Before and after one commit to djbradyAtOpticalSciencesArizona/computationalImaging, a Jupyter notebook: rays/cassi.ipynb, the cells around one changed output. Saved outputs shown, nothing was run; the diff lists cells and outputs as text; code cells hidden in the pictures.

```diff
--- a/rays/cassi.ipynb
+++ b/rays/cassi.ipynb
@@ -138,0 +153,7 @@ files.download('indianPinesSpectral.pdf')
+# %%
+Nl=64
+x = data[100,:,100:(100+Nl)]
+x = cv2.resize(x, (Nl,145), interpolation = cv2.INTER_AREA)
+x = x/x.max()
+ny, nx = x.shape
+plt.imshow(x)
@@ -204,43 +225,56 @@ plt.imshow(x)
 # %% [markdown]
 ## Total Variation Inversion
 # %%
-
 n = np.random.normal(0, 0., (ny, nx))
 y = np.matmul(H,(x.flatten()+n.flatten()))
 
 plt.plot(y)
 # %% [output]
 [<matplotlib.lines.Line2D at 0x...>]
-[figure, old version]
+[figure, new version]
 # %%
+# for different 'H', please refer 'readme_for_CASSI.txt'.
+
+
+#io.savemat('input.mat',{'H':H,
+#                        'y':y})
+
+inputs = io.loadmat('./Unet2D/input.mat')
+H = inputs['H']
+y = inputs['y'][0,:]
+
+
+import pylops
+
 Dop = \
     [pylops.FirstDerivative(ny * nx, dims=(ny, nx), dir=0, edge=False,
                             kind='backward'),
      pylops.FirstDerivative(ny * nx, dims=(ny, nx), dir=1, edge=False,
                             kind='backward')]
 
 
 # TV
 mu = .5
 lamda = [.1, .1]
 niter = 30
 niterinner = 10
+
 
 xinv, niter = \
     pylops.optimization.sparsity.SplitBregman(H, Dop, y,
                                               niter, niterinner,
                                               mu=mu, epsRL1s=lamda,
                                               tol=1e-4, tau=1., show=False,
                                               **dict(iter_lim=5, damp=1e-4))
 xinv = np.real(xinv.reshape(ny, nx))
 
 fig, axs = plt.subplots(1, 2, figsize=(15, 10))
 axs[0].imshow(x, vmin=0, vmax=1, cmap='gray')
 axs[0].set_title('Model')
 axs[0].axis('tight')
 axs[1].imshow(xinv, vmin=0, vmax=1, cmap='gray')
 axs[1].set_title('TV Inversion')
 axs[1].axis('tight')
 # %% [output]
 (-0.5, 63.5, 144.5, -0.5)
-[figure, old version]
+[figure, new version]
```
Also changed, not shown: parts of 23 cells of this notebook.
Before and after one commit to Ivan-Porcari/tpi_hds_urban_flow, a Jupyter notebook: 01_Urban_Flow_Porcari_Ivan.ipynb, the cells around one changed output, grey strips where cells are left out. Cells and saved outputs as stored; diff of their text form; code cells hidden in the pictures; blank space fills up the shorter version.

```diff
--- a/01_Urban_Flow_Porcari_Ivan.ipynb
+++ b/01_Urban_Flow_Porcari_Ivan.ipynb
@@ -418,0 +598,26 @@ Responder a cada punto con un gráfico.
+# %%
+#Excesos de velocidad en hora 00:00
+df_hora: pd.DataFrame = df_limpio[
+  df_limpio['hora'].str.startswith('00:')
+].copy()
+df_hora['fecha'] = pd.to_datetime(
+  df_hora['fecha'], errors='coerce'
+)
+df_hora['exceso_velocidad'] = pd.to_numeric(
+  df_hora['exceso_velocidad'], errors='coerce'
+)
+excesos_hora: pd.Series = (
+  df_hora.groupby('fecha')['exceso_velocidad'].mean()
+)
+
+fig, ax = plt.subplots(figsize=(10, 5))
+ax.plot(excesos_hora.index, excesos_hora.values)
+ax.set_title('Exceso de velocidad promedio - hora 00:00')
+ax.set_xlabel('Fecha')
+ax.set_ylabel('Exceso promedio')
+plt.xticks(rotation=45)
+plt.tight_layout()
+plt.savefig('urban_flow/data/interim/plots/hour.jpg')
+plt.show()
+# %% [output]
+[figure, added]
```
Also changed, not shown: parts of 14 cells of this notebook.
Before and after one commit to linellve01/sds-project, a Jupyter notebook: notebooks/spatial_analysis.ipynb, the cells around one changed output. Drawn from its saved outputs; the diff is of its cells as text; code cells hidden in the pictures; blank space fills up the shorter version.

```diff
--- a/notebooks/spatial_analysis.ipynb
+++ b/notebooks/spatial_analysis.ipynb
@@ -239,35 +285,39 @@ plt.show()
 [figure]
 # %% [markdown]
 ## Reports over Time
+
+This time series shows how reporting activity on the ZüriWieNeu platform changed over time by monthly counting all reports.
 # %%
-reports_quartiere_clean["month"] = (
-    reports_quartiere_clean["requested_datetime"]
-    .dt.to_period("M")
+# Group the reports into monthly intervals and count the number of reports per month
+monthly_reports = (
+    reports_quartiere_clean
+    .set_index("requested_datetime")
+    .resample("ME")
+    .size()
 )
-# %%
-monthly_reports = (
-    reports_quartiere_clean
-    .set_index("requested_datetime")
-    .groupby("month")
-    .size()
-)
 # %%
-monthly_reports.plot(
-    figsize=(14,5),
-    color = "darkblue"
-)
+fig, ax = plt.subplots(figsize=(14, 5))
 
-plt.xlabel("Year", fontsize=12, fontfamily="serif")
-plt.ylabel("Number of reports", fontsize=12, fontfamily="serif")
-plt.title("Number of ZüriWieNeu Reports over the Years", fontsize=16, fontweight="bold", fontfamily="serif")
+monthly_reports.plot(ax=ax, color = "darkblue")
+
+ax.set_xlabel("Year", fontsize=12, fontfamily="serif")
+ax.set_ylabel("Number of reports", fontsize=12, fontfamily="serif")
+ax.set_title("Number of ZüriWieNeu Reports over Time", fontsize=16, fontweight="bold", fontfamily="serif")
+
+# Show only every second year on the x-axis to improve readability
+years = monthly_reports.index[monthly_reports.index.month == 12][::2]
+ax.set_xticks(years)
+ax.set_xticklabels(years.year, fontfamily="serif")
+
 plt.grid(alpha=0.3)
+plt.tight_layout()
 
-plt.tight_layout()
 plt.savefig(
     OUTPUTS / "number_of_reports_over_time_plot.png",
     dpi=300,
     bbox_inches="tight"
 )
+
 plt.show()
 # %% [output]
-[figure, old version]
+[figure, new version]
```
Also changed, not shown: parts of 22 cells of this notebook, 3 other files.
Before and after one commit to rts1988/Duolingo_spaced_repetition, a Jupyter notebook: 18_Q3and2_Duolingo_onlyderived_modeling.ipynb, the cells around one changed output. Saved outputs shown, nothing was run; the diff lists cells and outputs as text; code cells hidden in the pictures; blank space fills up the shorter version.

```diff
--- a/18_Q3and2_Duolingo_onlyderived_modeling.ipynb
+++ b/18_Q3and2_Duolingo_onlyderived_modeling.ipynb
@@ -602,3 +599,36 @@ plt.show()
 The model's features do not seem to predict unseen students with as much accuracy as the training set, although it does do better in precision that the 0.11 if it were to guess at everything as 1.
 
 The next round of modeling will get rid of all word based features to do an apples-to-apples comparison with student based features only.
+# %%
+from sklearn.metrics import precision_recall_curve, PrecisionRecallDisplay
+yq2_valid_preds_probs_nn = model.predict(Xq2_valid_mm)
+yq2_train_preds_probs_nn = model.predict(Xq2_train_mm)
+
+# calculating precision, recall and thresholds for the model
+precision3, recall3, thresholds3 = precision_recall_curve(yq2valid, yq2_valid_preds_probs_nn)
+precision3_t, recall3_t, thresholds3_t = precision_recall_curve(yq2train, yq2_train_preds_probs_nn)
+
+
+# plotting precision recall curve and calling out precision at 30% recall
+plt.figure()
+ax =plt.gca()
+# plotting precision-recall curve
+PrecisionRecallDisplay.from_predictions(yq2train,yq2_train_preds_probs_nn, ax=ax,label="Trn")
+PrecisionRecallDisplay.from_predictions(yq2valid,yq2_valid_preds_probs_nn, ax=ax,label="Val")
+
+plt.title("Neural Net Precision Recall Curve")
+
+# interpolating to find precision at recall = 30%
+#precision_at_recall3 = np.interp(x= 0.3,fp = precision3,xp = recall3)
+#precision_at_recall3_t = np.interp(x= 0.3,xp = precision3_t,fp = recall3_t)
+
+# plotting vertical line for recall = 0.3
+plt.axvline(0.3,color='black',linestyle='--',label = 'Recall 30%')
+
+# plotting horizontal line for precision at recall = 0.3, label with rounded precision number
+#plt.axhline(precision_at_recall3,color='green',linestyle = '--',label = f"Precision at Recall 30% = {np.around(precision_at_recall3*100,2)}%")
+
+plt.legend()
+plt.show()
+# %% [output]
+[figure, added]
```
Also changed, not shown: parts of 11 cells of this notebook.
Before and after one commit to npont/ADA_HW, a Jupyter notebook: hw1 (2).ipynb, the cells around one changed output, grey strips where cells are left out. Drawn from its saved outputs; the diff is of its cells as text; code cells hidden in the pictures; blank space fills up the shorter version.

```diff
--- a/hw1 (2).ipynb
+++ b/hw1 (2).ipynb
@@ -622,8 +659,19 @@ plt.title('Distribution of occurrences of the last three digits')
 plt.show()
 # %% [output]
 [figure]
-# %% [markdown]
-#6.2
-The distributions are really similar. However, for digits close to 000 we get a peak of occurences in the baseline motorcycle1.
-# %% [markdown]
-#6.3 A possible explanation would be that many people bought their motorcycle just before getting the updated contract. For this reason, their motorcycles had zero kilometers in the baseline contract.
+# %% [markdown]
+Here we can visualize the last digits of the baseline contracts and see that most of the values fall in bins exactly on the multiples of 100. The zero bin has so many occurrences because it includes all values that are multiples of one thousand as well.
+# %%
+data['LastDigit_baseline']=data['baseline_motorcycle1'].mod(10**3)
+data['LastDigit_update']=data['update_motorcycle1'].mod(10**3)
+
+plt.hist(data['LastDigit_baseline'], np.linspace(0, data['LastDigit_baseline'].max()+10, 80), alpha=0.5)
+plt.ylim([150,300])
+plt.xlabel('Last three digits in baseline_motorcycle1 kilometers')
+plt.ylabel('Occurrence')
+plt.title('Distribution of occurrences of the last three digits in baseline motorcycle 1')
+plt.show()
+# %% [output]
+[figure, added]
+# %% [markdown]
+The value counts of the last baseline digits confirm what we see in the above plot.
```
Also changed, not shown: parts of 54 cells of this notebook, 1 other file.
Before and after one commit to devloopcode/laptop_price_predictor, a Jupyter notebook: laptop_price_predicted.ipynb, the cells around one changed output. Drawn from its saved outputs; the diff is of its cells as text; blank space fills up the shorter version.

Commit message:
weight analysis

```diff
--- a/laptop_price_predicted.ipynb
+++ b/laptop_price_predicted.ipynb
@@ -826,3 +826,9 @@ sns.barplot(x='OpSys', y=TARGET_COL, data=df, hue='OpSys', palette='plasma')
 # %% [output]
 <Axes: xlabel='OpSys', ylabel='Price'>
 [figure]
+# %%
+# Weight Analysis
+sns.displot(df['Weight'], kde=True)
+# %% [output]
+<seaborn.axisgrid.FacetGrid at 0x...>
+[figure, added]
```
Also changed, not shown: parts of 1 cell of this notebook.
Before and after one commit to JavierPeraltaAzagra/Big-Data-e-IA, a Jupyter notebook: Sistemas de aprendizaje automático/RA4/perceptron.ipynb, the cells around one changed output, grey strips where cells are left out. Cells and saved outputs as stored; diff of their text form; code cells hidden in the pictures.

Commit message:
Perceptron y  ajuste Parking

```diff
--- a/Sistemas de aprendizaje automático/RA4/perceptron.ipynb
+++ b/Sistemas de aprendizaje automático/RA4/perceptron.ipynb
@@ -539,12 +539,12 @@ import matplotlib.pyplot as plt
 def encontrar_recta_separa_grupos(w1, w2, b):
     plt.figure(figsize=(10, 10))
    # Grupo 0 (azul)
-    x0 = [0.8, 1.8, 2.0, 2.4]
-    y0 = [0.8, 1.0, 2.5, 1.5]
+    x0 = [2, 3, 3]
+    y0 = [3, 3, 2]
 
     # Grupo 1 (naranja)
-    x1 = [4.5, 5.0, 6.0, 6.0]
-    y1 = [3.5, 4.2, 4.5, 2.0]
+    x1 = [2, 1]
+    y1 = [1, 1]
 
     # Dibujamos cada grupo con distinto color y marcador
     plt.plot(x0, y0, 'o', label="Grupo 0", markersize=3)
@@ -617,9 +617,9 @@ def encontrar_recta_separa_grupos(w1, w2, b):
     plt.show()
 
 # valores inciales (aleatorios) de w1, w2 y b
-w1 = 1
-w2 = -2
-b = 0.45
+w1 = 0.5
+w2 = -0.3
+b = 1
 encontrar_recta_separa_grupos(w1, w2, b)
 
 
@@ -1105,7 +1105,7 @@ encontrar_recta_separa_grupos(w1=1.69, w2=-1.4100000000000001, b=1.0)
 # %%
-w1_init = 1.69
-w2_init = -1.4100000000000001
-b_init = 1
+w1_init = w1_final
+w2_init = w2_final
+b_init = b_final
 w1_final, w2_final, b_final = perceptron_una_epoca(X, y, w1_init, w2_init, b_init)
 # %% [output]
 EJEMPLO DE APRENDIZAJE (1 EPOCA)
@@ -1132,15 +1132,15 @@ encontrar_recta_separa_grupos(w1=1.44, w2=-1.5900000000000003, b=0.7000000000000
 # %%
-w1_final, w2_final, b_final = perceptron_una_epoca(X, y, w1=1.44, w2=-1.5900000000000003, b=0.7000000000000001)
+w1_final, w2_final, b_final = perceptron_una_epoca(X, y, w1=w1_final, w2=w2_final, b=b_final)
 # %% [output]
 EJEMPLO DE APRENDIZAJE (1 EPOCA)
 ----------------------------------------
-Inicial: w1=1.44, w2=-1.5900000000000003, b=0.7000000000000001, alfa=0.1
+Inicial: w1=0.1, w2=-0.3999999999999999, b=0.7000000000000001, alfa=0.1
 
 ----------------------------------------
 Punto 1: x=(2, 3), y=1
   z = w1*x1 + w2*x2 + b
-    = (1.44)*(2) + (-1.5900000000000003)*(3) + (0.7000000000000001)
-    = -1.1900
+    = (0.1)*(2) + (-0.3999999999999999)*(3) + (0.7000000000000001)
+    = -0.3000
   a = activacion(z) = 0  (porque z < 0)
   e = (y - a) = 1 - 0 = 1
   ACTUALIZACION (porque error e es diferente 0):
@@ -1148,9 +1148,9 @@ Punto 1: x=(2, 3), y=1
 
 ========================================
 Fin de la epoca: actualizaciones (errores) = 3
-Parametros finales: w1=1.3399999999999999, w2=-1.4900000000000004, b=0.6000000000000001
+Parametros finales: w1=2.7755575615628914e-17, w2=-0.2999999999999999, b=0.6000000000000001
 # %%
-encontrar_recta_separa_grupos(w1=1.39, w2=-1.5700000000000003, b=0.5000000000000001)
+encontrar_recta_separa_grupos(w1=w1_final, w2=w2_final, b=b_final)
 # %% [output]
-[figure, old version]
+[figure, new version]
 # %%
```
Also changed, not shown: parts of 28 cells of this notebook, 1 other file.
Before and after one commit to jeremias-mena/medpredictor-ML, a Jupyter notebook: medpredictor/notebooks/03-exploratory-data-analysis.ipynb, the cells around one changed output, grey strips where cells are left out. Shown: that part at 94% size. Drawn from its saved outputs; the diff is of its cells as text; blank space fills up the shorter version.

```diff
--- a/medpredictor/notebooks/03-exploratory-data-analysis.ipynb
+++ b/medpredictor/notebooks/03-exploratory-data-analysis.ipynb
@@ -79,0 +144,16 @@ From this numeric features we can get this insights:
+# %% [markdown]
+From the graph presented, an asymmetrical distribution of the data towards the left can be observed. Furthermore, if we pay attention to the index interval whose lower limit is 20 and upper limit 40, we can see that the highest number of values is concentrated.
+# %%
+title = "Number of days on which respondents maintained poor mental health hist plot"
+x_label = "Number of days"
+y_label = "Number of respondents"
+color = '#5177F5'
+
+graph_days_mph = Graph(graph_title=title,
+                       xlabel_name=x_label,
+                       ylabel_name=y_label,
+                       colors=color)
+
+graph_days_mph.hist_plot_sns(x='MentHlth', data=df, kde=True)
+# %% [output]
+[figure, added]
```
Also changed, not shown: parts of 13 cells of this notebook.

■ **Task statement**: Copy out all lines of the material containing the word "imshow".

■ **Written solution**:
+plt.imshow(x)
@@ -204,43 +225,56 @@ plt.imshow(x)
 axs[0].imshow(x, vmin=0, vmax=1, cmap='gray')
 axs[1].imshow(xinv, vmin=0, vmax=1, cmap='gray')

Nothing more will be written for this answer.